*** Opening LISTED RECORDS ***
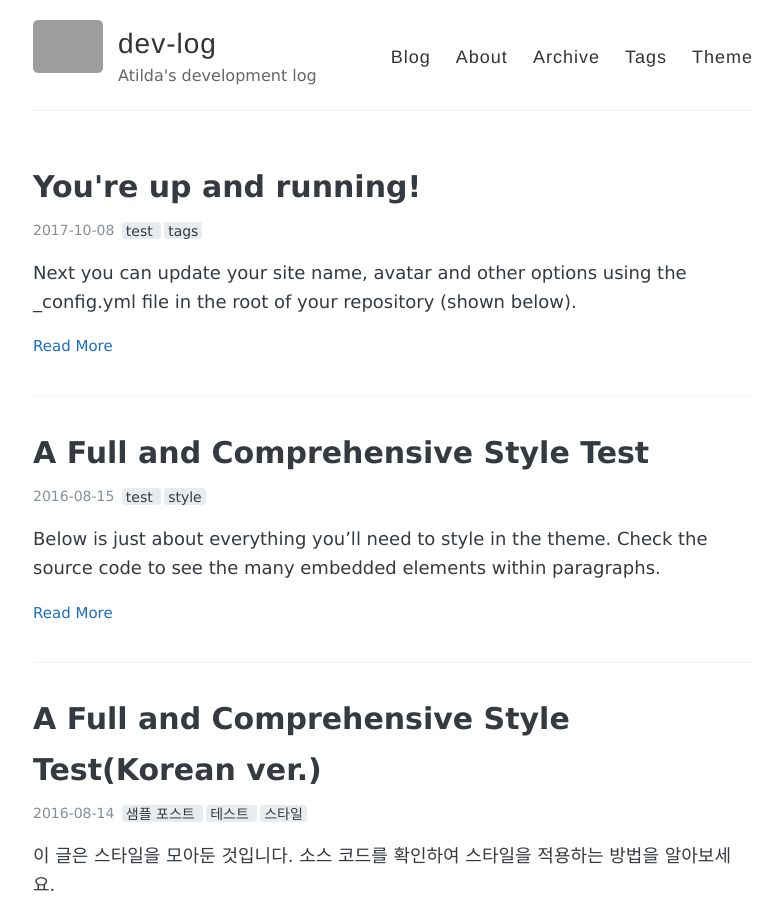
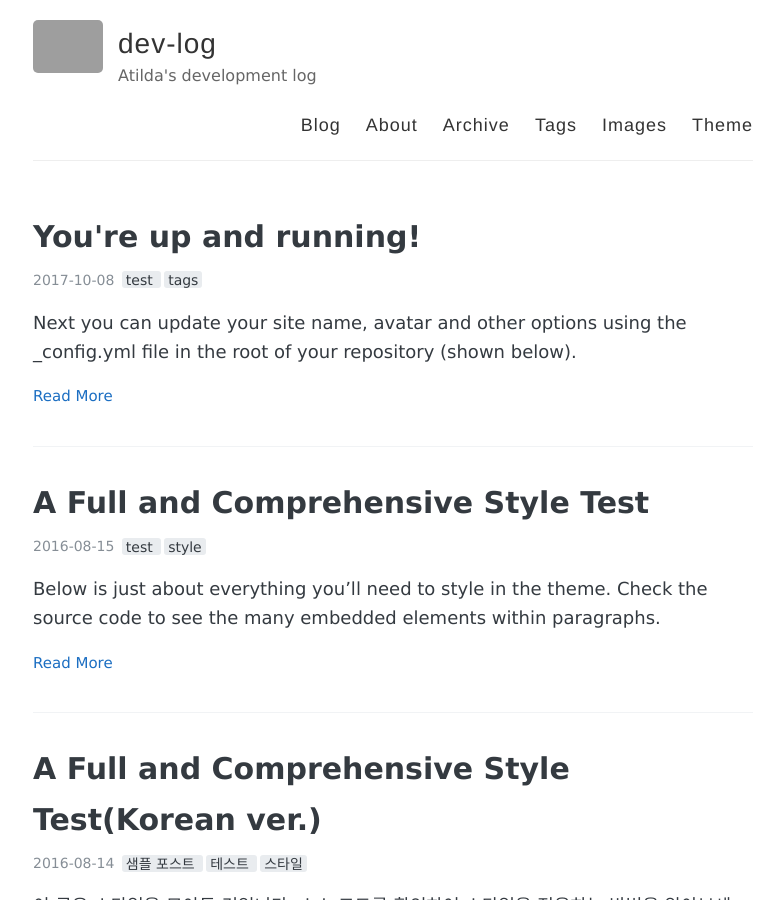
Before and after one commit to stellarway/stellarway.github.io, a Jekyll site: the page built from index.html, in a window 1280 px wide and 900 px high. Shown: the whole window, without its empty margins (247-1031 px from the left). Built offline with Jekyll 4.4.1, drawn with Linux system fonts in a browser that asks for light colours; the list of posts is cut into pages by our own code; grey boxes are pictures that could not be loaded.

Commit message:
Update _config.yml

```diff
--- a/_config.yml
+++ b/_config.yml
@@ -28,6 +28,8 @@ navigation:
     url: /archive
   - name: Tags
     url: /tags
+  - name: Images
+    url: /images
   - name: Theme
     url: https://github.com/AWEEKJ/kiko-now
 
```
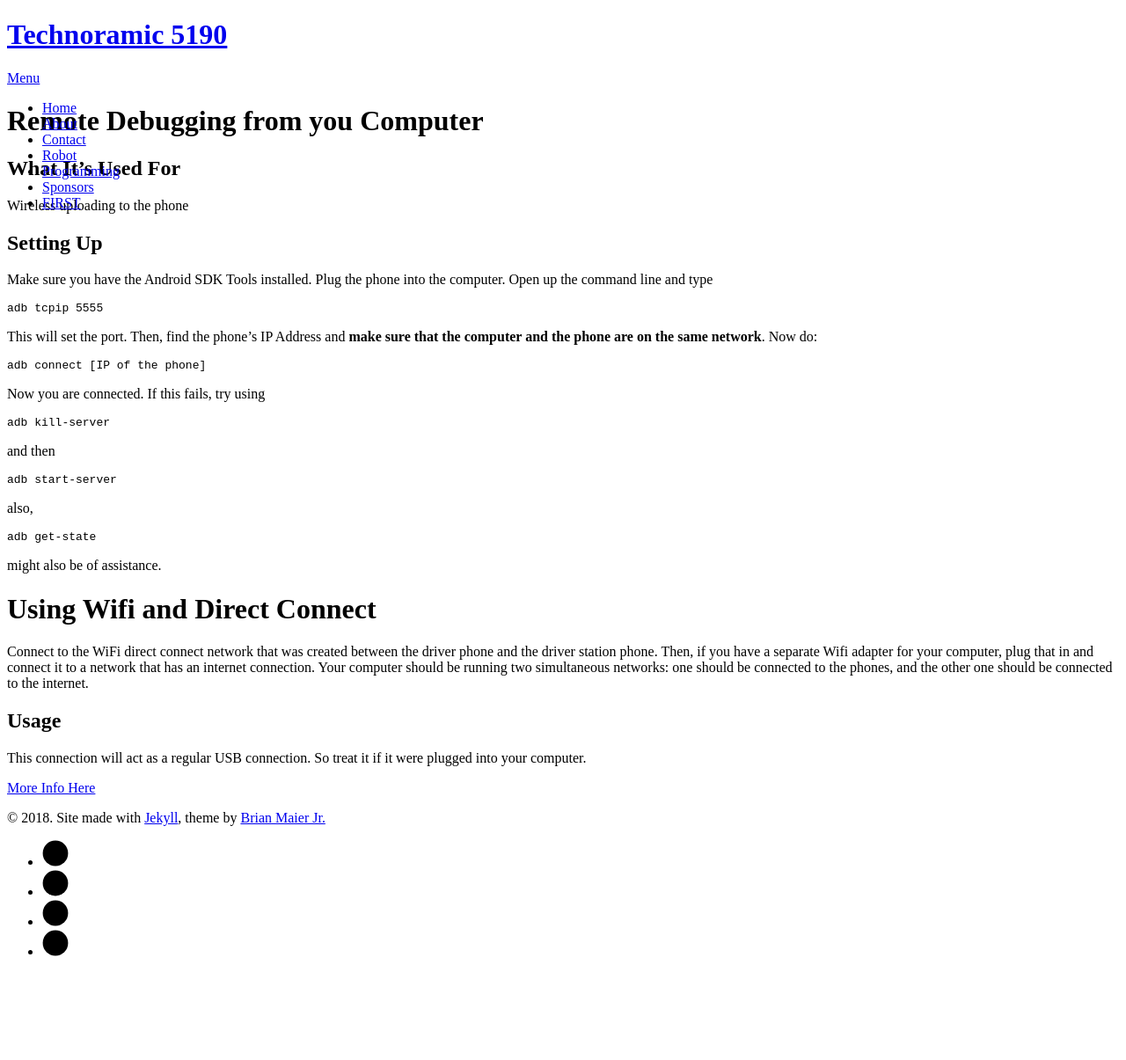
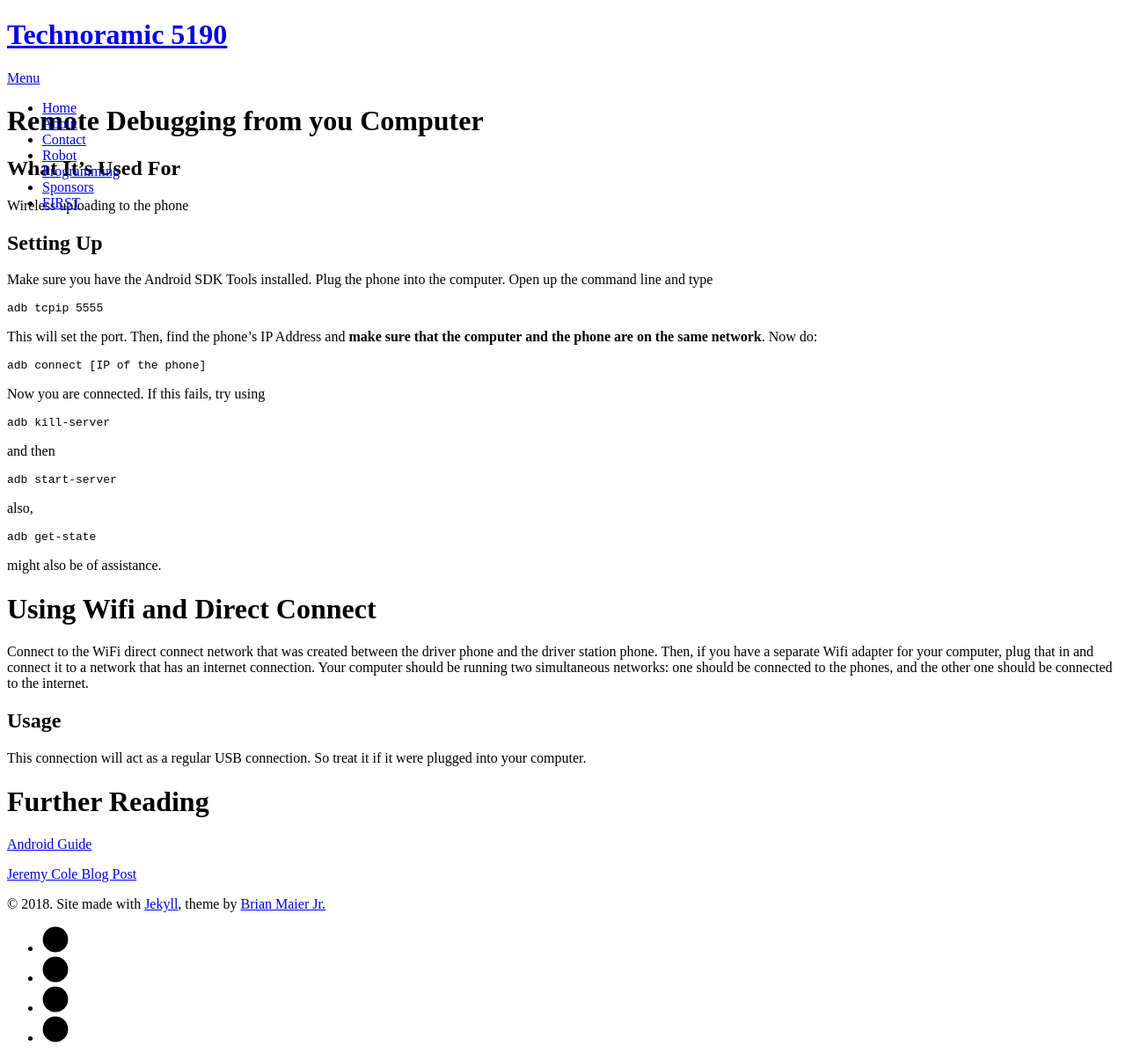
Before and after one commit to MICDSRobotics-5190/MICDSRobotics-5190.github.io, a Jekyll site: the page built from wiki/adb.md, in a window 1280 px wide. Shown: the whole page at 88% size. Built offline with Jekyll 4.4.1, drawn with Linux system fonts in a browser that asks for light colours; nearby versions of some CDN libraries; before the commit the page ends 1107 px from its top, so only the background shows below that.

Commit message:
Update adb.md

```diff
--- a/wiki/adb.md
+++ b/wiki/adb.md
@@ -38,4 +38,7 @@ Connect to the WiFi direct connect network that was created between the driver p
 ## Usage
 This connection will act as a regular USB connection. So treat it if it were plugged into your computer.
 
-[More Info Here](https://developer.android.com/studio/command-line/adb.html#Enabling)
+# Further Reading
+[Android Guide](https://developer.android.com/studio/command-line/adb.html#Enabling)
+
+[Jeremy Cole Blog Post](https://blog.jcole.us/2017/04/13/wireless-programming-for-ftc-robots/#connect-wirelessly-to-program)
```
*** Closing LISTED RECORDS ***
## TASK DESCRIPTION
Every line in the records above with the string "android" in it should be shown.

## SOLUTION TO THE EXERCISE
-[More Info Here](https://developer.android.com/studio/command-line/adb.html#Enabling)
+[Android Guide](https://developer.android.com/studio/command-line/adb.html#Enabling)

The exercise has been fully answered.